[TASK TO CARRY OUT]: I would like you to restate each record word for word.
====================
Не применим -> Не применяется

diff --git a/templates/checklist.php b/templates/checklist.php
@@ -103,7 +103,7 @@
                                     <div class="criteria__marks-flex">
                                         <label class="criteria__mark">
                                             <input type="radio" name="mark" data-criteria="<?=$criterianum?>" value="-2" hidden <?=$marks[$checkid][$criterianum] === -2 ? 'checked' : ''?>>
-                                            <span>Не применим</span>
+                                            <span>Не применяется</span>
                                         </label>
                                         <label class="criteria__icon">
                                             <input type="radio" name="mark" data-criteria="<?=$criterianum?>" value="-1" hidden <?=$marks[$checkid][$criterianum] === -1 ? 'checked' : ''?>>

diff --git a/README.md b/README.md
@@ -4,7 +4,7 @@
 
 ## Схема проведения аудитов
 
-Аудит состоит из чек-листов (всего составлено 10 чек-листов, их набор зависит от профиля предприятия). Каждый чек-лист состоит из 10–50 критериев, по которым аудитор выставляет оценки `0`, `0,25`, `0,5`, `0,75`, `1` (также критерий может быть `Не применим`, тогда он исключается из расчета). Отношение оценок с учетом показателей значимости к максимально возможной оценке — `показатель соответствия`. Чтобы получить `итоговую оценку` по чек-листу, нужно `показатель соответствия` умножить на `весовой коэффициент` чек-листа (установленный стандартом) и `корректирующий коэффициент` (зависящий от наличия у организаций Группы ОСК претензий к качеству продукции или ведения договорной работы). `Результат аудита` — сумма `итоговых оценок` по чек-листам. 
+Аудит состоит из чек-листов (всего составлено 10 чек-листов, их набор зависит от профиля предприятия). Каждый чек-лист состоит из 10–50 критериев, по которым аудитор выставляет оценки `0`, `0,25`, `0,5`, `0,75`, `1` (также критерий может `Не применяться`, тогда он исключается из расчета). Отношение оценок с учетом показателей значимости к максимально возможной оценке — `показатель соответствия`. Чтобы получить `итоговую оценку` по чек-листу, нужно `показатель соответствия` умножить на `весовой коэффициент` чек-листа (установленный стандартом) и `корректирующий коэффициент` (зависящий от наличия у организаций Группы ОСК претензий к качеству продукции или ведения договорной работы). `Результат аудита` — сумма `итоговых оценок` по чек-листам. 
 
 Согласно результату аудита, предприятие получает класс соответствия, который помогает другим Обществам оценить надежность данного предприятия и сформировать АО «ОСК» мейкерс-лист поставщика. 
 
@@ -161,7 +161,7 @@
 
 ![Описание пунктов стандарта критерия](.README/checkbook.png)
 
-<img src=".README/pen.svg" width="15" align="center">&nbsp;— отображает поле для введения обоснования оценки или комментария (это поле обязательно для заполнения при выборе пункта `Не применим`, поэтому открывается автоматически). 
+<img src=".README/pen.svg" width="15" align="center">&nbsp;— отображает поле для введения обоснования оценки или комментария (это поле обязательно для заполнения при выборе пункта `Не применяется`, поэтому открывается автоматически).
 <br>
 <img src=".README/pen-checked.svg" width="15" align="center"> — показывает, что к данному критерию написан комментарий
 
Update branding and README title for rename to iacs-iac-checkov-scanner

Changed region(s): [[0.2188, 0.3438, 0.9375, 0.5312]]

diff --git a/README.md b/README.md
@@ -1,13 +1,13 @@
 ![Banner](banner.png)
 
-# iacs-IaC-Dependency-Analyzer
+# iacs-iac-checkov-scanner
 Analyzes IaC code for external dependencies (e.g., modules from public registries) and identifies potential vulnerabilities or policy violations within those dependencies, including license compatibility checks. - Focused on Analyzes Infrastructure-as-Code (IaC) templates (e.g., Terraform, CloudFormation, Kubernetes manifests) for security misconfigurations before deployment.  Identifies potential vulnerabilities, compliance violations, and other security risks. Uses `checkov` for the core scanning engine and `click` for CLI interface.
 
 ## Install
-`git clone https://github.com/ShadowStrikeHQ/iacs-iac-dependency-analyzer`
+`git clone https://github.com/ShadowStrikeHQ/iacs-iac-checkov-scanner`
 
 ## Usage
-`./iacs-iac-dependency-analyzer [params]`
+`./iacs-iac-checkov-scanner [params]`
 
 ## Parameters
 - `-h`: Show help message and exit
====================
[ANSWER]:
Не применим -> Не применяется

diff --git a/templates/checklist.php b/templates/checklist.php
@@ -103,7 +103,7 @@
                                     <div class="criteria__marks-flex">
                                         <label class="criteria__mark">
                                             <input type="radio" name="mark" data-criteria="<?=$criterianum?>" value="-2" hidden <?=$marks[$checkid][$criterianum] === -2 ? 'checked' : ''?>>
-                                            <span>Не применим</span>
+                                            <span>Не применяется</span>
                                         </label>
                                         <label class="criteria__icon">
                                             <input type="radio" name="mark" data-criteria="<?=$criterianum?>" value="-1" hidden <?=$marks[$checkid][$criterianum] === -1 ? 'checked' : ''?>>

diff --git a/README.md b/README.md
@@ -4,7 +4,7 @@
 
 ## Схема проведения аудитов
 
-Аудит состоит из чек-листов (всего составлено 10 чек-листов, их набор зависит от профиля предприятия). Каждый чек-лист состоит из 10–50 критериев, по которым аудитор выставляет оценки `0`, `0,25`, `0,5`, `0,75`, `1` (также критерий может быть `Не применим`, тогда он исключается из расчета). Отношение оценок с учетом показателей значимости к максимально возможной оценке — `показатель соответствия`. Чтобы получить `итоговую оценку` по чек-листу, нужно `показатель соответствия` умножить на `весовой коэффициент` чек-листа (установленный стандартом) и `корректирующий коэффициент` (зависящий от наличия у организаций Группы ОСК претензий к качеству продукции или ведения договорной работы). `Результат аудита` — сумма `итоговых оценок` по чек-листам. 
+Аудит состоит из чек-листов (всего составлено 10 чек-листов, их набор зависит от профиля предприятия). Каждый чек-лист состоит из 10–50 критериев, по которым аудитор выставляет оценки `0`, `0,25`, `0,5`, `0,75`, `1` (также критерий может `Не применяться`, тогда он исключается из расчета). Отношение оценок с учетом показателей значимости к максимально возможной оценке — `показатель соответствия`. Чтобы получить `итоговую оценку` по чек-листу, нужно `показатель соответствия` умножить на `весовой коэффициент` чек-листа (установленный стандартом) и `корректирующий коэффициент` (зависящий от наличия у организаций Группы ОСК претензий к качеству продукции или ведения договорной работы). `Результат аудита` — сумма `итоговых оценок` по чек-листам. 
 
 Согласно результату аудита, предприятие получает класс соответствия, который помогает другим Обществам оценить надежность данного предприятия и сформировать АО «ОСК» мейкерс-лист поставщика. 
 
@@ -161,7 +161,7 @@
 
 ![Описание пунктов стандарта критерия](.README/checkbook.png)
 
-<img src=".README/pen.svg" width="15" align="center">&nbsp;— отображает поле для введения обоснования оценки или комментария (это поле обязательно для заполнения при выборе пункта `Не применим`, поэтому открывается автоматически). 
+<img src=".README/pen.svg" width="15" align="center">&nbsp;— отображает поле для введения обоснования оценки или комментария (это поле обязательно для заполнения при выборе пункта `Не применяется`, поэтому открывается автоматически).
 <br>
 <img src=".README/pen-checked.svg" width="15" align="center"> — показывает, что к данному критерию написан комментарий
 
Update branding and README title for rename to iacs-iac-checkov-scanner

Changed region(s): [[0.2188, 0.3438, 0.9375, 0.5312]]

diff --git a/README.md b/README.md
@@ -1,13 +1,13 @@
 ![Banner](banner.png)
 
-# iacs-IaC-Dependency-Analyzer
+# iacs-iac-checkov-scanner
 Analyzes IaC code for external dependencies (e.g., modules from public registries) and identifies potential vulnerabilities or policy violations within those dependencies, including license compatibility checks. - Focused on Analyzes Infrastructure-as-Code (IaC) templates (e.g., Terraform, CloudFormation, Kubernetes manifests) for security misconfigurations before deployment.  Identifies potential vulnerabilities, compliance violations, and other security risks. Uses `checkov` for the core scanning engine and `click` for CLI interface.
 
 ## Install
-`git clone https://github.com/ShadowStrikeHQ/iacs-iac-dependency-analyzer`
+`git clone https://github.com/ShadowStrikeHQ/iacs-iac-checkov-scanner`
 
 ## Usage
-`./iacs-iac-dependency-analyzer [params]`
+`./iacs-iac-checkov-scanner [params]`
 
 ## Parameters
 - `-h`: Show help message and exit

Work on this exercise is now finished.